#### WHAT YOU WILL DO:
Which lines in the records below contain the word "backend"? Return each of them.

#### RAW DATA:
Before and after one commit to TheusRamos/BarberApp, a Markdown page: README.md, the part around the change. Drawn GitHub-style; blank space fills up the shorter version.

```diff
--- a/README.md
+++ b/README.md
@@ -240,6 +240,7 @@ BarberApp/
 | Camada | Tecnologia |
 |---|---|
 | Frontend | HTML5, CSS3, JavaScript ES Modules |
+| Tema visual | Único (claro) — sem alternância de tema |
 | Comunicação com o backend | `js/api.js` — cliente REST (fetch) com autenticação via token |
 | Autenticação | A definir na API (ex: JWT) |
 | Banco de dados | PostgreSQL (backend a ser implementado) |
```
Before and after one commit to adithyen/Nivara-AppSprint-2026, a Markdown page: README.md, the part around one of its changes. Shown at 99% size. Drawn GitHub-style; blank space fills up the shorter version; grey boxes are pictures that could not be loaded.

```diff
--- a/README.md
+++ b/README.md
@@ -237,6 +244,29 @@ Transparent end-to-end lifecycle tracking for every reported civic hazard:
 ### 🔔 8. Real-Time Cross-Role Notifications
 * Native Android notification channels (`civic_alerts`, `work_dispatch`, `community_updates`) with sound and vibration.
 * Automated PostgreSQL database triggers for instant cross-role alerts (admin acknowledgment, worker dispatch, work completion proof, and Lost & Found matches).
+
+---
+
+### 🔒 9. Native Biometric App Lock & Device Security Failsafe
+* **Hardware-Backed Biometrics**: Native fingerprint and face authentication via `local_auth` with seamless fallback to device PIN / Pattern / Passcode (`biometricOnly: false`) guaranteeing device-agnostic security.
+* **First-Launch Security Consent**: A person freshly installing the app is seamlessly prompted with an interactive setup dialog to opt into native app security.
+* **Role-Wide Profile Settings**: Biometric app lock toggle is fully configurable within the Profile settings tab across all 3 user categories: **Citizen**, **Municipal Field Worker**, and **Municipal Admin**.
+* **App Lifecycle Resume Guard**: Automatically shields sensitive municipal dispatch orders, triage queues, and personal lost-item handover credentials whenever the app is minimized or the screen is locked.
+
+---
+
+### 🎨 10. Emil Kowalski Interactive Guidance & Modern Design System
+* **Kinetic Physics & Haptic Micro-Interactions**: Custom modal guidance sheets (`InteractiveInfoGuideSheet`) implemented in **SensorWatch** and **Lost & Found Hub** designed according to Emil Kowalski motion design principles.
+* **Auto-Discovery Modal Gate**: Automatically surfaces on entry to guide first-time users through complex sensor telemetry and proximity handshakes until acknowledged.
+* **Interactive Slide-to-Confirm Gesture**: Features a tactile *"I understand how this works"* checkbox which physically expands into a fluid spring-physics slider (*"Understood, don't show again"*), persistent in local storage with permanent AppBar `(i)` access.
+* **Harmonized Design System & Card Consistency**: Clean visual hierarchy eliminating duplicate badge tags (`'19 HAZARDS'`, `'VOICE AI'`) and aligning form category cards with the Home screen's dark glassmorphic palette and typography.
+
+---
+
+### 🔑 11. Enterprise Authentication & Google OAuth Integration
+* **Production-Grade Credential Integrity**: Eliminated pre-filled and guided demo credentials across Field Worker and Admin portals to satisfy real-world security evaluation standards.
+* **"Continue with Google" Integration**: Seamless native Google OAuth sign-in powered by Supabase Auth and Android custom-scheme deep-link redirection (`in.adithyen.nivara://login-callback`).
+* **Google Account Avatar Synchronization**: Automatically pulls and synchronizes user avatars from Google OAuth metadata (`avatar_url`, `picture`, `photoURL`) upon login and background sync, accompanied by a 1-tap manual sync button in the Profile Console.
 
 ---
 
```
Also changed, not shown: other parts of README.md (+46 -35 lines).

#### EXPECTED ANSWER:
 | Comunicação com o backend | `js/api.js` — cliente REST (fetch) com autenticação via token |
 | Banco de dados | PostgreSQL (backend a ser implementado) |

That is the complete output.